Authorities have already begun to amend or remove outdated laws, but the process has been slow, which may cause Thailand to lose opportunities to improve its economy, according to the federation.
The so-called regulatory guillotine focuses on removing unnecessary legal procedures required for doing business in Thailand, as well as reducing required paperwork.
"If the government accelerates its work, it will make Thailand more attractive to prospective foreign investors," said Kriengkrai Thiennukul, chairman of the FTI.
Foreign investors want the government to facilitate the establishment and operation of businesses, as they want to invest here, he said.
The FTI and the Joint Standing Committee on Commerce, Industry and Banking (JSCCIB) have already discussed with authorities the serious need to remove outdated laws that are blamed for causing investment and business expansion to grow slowly.
The JSCCIB hired Thailand Development Research Institute (TDRI) to look into the issue and study the regulatory guillotine framework.
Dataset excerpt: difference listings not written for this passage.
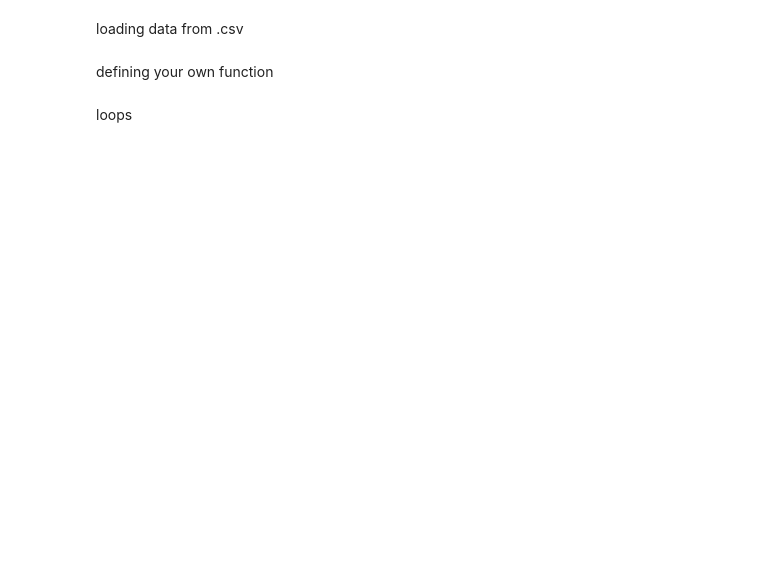
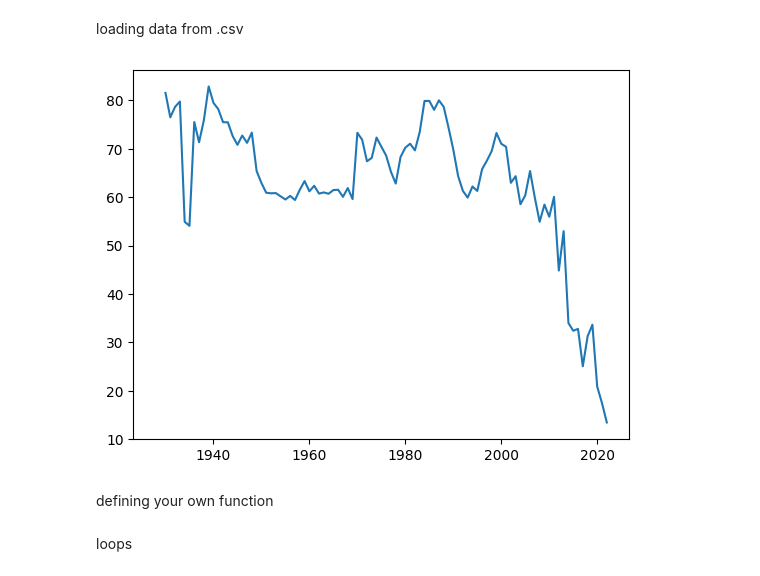
Before and after one commit to realmiketalbot/CIVE580C3, a Jupyter notebook: lectures/lecture1_python_intro.ipynb, the cells around one changed output. Saved outputs shown, nothing was run; the diff lists cells and outputs as text; code cells hidden in the pictures; blank space fills up the shorter version.

```diff
--- a/lectures/lecture1_python_intro.ipynb
+++ b/lectures/lecture1_python_intro.ipynb
@@ -28,5 +54,15 @@ plt.figure()
 # %% [markdown]
 loading data from .csv
+# %%
+head = pd.read_csv("remote-sensing-hydro-2025/lectures/lecture1-tulare-head.csv")
+
+head[head['avg_head_m'] == 100] = np.nan
+
+plt.figure()
+plt.plot(head['date'], head['avg_head_m'])
+plt.show()
+# %% [output]
+[figure, added]
 # %% [markdown]
 defining your own function
 # %% [markdown]
```
Also changed, not shown: parts of 3 cells of this notebook.
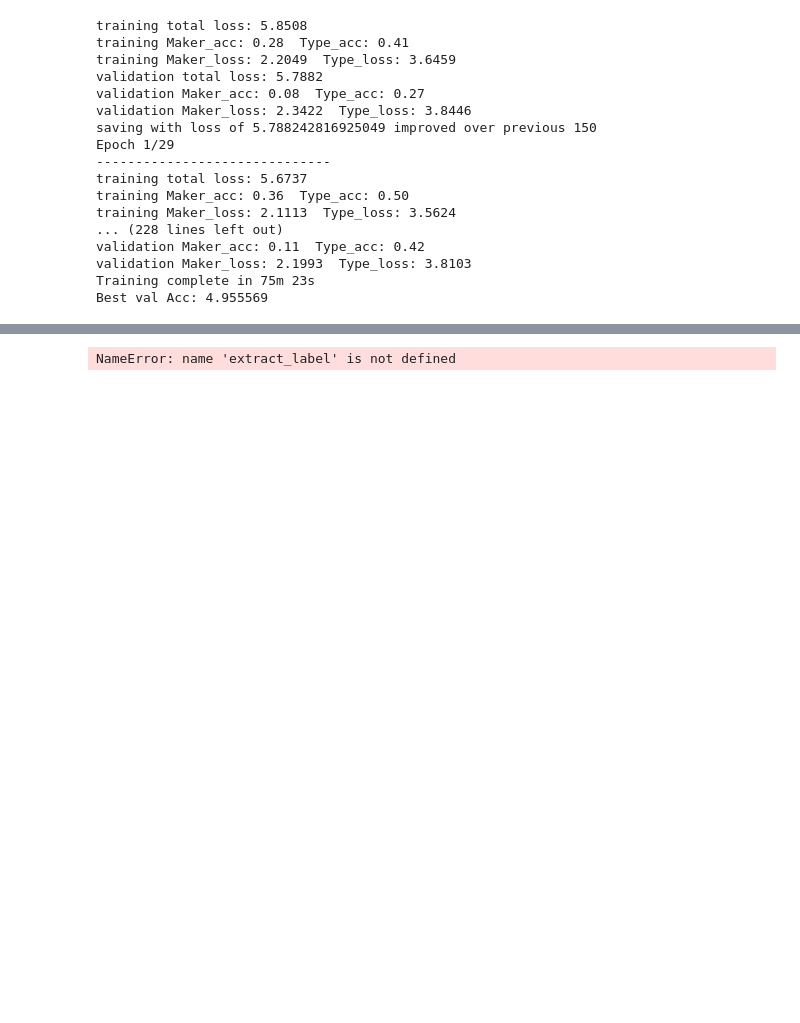
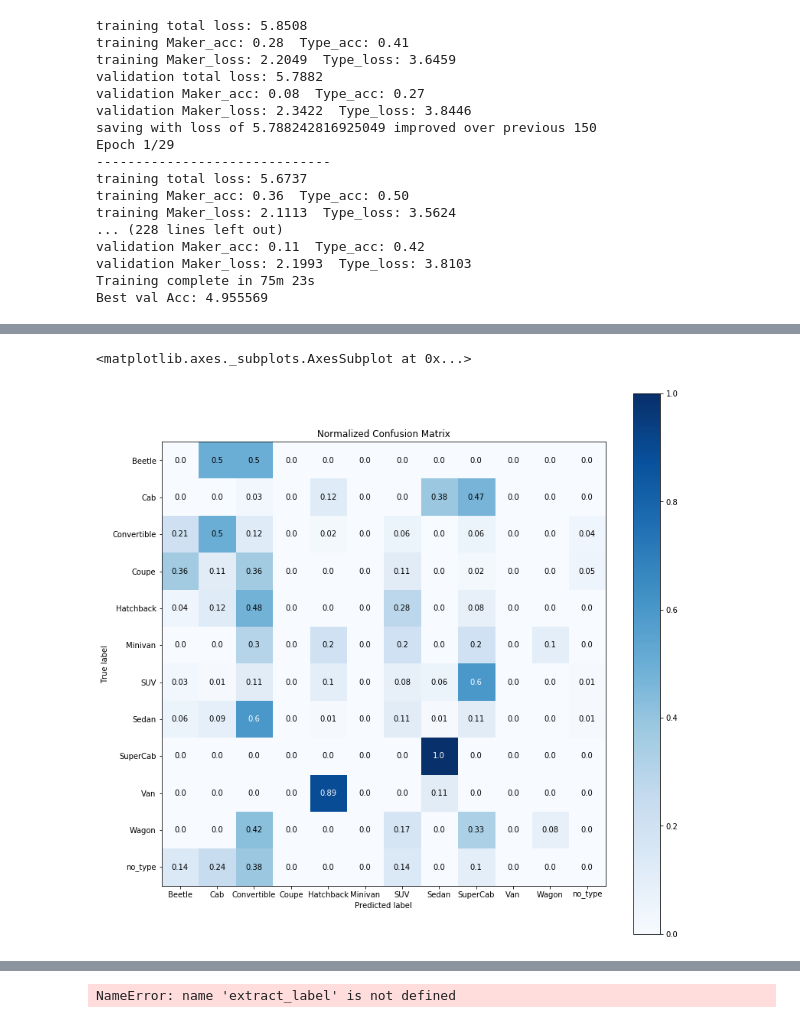
Before and after one commit to ryanliwag/grab_challenge, a Jupyter notebook: Multi-Task Learning Model.ipynb, the cells around one changed output, grey strips where cells are left out. Drawn from its saved outputs; the diff is of its cells as text; code cells hidden in the pictures; blank space fills up the shorter version.

```diff
--- a/Multi-Task Learning Model.ipynb
+++ b/Multi-Task Learning Model.ipynb
@@ -465,0 +556,22 @@ Best val Acc: 4.581579
+# %%
+#get labels of testing set
+y_labels = [meta_data[label[-2][0][0]-1] for label in  dataset["test"]]
+y_type_labels = utils.get_Type(y_labels)
+y_maker_labels = utils.get_Maker(y_labels)
+
+#get classification
+yhat_type = []
+yhat_maker = []
+for image_file in dataset["test"]:
+    file_path = os.path.join(root_dir,image_file[-1][0])
+    img = image_loader(file_path)
+
+    output = MTL_model(img)
+    yhat_maker.append(extract_label(makers, output[0])[0])
+    yhat_type.append(extract_label(car_types, output[1])[0])
+# %%
+import scikitplot as skplt
+skplt.metrics.plot_confusion_matrix(y_type_labels[0], yhat_type, normalize=True,figsize=(13,13))
+# %% [output]
+<matplotlib.axes._subplots.AxesSubplot at 0x...>
+[figure, added]
```
Also changed, not shown: parts of 16 cells of this notebook, 7 other files.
Its findings were proposed to the Prayut Chan-o-cha government.
The TDRI estimated that more than 100,000 laws on the books have hamstrung many aspects of business activities.
Officials have tried to remove these laws, but only managed to reduce around 38% of them, said the FTI.
This is too slow as the target is to reduce unnecessary laws from 100,000 to 1,000, according to the federation.
The regulatory guillotine is needed as the government promotes large projects such as the Eastern Economic Corridor, which aims to develop parts of Chon Buri, Rayong and Chachoengsao into Thailand's high-tech industrial hub, hosting 12 targeted S-curve industries, including next-generation car production and smart electronics.
Foreign investors also want to learn more about the economic policies of the Srettha Thavisin government to plan their investment direction in Thailand, said Mr Kriengkrai.
Up to 300 foreign investors from large companies were invited by the FTI to join a forum in Bangkok on Nov 1 to learn first-hand information about state policies from government representatives.
Many investors wanted the FTI to organise the forum because they were keen to hear directly from the government on investment promotion, he said.